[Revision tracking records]
---------------

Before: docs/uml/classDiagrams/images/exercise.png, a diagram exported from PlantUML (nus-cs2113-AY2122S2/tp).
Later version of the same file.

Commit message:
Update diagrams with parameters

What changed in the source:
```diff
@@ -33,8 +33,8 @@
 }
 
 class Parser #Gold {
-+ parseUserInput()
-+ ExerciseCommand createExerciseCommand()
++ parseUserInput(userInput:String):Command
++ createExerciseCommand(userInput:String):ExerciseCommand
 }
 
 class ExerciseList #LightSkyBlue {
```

---------------

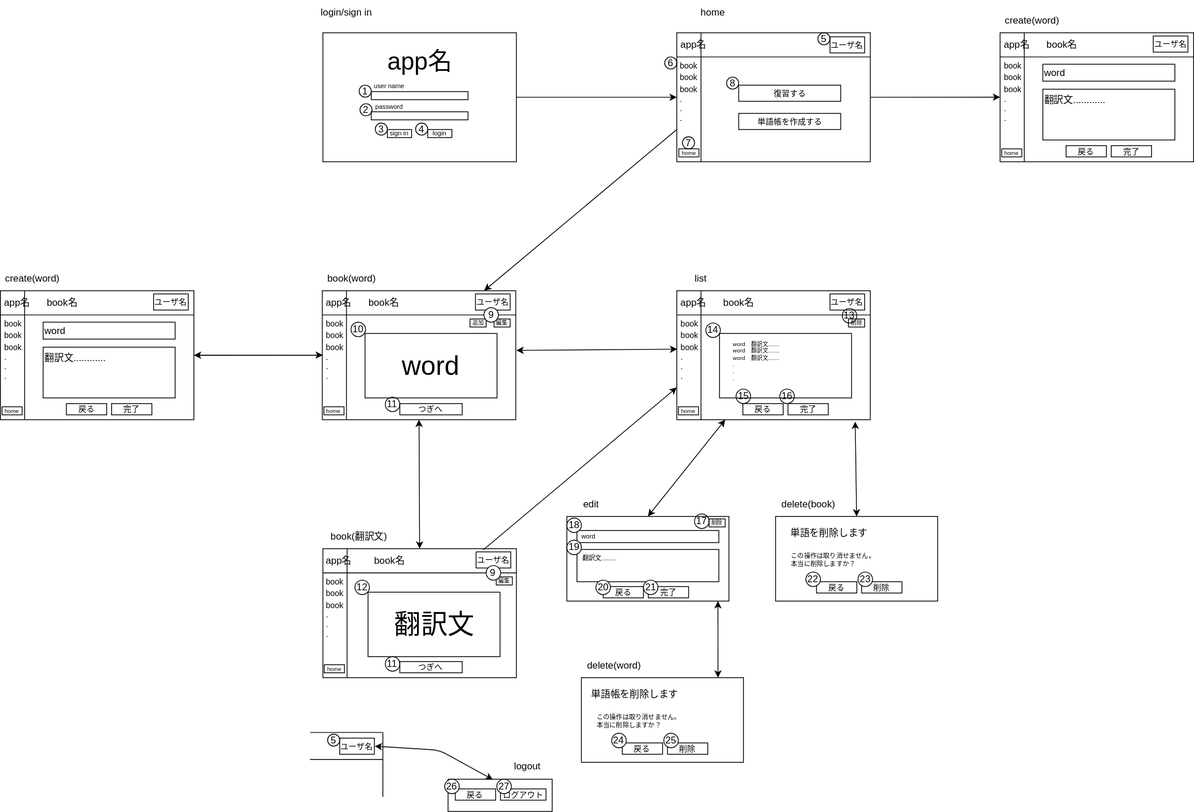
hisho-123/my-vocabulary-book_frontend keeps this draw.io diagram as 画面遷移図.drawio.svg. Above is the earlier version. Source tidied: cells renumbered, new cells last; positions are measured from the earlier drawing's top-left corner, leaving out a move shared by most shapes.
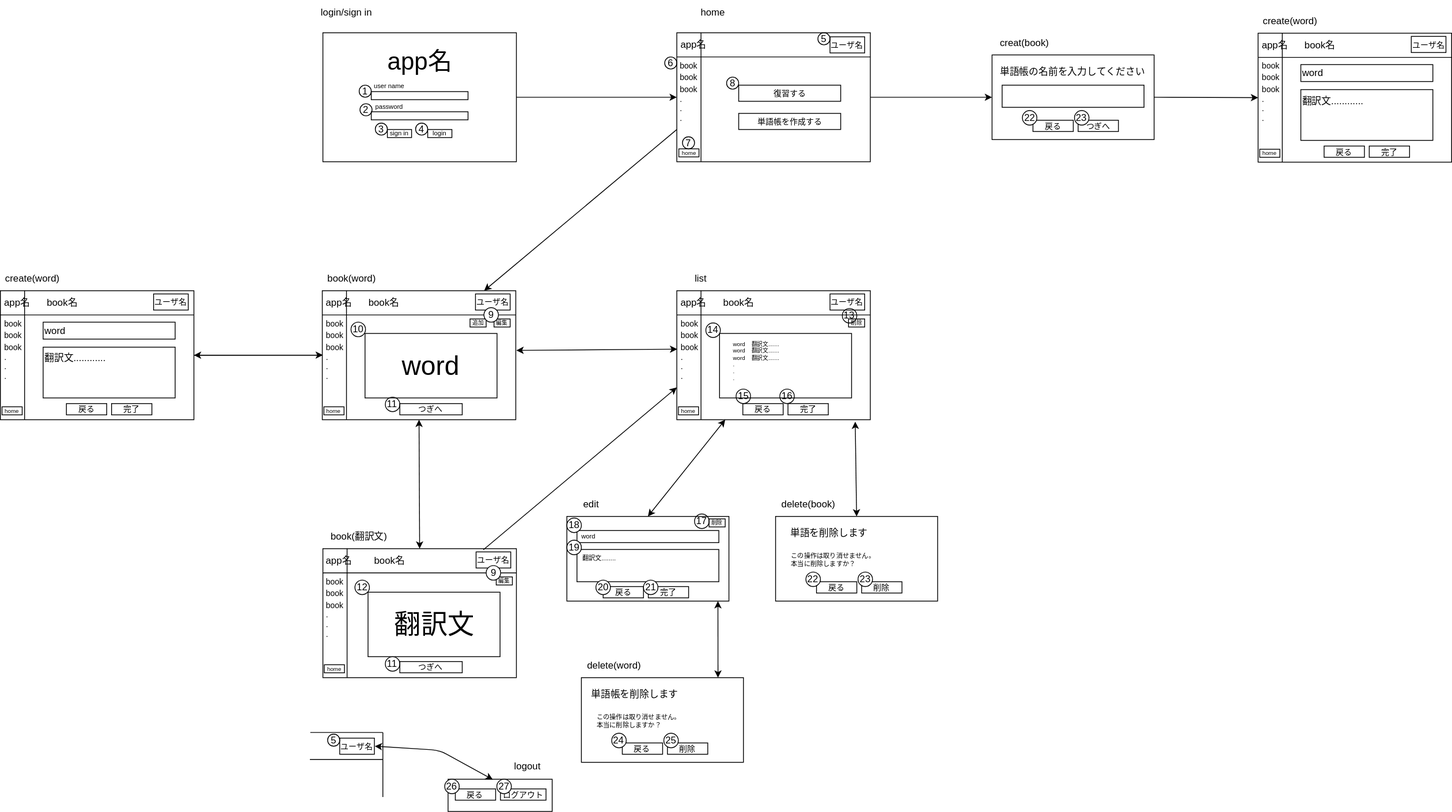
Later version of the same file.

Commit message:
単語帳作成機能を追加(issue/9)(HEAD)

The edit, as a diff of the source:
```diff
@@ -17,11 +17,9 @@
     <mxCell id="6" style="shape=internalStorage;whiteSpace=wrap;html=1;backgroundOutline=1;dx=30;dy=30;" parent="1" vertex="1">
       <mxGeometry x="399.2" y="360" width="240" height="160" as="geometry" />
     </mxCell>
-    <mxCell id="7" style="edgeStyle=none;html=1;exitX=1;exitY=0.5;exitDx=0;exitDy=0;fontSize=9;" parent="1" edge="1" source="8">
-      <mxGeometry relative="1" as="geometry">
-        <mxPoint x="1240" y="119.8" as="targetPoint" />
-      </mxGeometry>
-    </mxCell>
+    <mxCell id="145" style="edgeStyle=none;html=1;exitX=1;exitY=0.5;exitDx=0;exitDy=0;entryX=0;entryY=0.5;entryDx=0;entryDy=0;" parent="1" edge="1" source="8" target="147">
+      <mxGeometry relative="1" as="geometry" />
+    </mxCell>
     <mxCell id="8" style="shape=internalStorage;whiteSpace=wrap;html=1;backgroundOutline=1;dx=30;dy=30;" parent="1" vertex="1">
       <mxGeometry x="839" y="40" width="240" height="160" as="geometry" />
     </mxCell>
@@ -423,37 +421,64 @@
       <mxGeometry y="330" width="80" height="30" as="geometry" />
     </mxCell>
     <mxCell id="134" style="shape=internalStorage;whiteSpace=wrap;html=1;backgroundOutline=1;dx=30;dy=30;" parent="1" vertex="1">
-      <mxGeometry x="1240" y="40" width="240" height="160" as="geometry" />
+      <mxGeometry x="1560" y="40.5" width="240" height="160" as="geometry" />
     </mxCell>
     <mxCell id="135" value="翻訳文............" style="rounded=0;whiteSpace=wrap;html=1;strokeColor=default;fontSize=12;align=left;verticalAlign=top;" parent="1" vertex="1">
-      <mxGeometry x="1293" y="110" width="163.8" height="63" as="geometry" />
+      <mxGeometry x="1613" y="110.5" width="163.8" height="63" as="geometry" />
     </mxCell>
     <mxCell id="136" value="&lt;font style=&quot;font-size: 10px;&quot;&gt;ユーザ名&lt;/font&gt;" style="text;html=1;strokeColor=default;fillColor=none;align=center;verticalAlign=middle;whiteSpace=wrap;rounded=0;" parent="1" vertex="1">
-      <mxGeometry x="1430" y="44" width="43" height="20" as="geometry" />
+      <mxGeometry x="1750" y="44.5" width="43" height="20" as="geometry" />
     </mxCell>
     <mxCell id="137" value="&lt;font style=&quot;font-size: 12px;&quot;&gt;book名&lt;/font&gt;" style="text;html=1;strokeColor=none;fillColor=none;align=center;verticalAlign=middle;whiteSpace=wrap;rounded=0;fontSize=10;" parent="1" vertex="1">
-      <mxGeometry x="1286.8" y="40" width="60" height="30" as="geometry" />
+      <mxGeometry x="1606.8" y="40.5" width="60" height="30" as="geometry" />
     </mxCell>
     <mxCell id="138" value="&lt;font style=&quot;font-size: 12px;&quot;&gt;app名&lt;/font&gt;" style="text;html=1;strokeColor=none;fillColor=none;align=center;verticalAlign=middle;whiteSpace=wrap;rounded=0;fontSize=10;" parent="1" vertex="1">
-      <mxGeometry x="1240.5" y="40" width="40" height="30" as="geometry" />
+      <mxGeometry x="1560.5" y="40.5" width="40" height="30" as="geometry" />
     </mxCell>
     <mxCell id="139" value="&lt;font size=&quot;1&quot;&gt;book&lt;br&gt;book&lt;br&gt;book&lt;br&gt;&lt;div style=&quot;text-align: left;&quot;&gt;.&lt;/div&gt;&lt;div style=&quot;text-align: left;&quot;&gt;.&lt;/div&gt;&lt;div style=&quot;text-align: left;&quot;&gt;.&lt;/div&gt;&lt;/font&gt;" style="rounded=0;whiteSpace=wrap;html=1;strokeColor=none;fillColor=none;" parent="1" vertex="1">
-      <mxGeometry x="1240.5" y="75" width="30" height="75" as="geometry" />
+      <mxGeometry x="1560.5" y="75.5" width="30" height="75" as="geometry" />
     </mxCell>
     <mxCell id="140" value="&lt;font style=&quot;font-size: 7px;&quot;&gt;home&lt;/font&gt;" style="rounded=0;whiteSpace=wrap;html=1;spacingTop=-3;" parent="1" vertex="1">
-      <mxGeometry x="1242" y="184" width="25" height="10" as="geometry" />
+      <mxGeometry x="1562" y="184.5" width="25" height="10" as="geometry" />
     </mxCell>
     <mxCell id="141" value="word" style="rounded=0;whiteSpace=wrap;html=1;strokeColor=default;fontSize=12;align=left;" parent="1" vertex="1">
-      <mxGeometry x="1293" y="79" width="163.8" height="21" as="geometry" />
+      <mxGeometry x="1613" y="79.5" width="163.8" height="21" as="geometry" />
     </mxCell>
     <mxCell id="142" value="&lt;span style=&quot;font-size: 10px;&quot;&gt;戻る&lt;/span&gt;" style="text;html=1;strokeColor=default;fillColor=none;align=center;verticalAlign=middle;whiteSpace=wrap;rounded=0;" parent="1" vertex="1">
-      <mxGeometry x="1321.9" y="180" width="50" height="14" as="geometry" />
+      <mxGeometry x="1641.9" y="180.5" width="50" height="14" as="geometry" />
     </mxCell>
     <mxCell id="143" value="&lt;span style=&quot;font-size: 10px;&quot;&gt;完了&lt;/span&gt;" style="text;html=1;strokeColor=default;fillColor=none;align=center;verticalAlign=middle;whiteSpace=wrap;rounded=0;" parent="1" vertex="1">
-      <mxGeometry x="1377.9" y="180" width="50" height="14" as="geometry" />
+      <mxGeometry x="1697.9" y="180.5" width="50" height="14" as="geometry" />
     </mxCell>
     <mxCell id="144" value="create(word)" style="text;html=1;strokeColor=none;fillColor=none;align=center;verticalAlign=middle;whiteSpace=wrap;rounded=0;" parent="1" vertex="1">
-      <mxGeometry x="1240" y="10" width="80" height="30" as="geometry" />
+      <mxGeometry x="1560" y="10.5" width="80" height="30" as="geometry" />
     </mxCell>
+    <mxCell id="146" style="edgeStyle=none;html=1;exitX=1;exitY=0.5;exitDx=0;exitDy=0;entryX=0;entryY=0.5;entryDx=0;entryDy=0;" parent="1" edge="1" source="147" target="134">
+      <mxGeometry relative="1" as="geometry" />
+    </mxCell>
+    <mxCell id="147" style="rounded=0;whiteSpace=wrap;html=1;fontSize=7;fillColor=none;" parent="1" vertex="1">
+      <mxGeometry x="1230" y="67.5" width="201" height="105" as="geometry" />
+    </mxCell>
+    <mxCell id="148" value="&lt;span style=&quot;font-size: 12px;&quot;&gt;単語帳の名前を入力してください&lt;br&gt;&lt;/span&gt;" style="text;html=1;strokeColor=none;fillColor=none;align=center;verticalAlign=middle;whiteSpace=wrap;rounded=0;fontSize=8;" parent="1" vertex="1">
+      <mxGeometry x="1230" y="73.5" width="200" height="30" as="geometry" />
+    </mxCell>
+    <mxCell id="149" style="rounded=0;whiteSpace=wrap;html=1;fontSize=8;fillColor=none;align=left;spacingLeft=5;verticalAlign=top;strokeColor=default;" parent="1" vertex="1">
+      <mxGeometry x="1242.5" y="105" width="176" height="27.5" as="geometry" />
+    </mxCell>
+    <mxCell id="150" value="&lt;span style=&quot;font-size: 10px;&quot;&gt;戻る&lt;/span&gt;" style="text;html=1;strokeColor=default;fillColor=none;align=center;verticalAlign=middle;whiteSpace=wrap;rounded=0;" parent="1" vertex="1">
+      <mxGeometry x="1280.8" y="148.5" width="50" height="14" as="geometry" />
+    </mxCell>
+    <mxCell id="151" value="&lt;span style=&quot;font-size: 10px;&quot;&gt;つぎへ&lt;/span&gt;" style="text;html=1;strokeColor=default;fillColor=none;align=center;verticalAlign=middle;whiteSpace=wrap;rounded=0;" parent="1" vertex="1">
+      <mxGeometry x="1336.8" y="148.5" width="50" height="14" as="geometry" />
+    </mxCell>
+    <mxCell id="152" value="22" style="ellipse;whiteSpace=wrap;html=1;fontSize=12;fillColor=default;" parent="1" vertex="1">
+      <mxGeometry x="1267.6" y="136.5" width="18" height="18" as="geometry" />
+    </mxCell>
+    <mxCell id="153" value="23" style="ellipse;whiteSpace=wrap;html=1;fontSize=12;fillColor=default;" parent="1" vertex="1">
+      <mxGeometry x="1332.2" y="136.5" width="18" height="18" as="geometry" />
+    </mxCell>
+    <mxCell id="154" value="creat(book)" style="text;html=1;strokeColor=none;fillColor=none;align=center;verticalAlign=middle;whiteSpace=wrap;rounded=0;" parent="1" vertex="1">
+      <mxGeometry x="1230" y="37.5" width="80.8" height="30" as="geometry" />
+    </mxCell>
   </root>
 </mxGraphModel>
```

---------------

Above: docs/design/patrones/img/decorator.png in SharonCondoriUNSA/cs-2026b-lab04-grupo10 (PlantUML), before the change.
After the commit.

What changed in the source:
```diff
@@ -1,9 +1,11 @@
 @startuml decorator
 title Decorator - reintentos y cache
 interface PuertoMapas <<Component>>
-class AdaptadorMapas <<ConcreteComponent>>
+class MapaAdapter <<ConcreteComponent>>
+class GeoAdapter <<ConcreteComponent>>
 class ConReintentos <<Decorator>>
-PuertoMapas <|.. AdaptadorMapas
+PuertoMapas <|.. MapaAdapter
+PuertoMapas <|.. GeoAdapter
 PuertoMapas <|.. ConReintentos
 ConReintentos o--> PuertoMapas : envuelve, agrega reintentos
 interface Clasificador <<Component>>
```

---------------

■ PROBLEM DESCRIPTION ■
Give nothing but the number of lines in the entries that include "PuertoMapas".

■ COMPLETED EXERCISE ■
6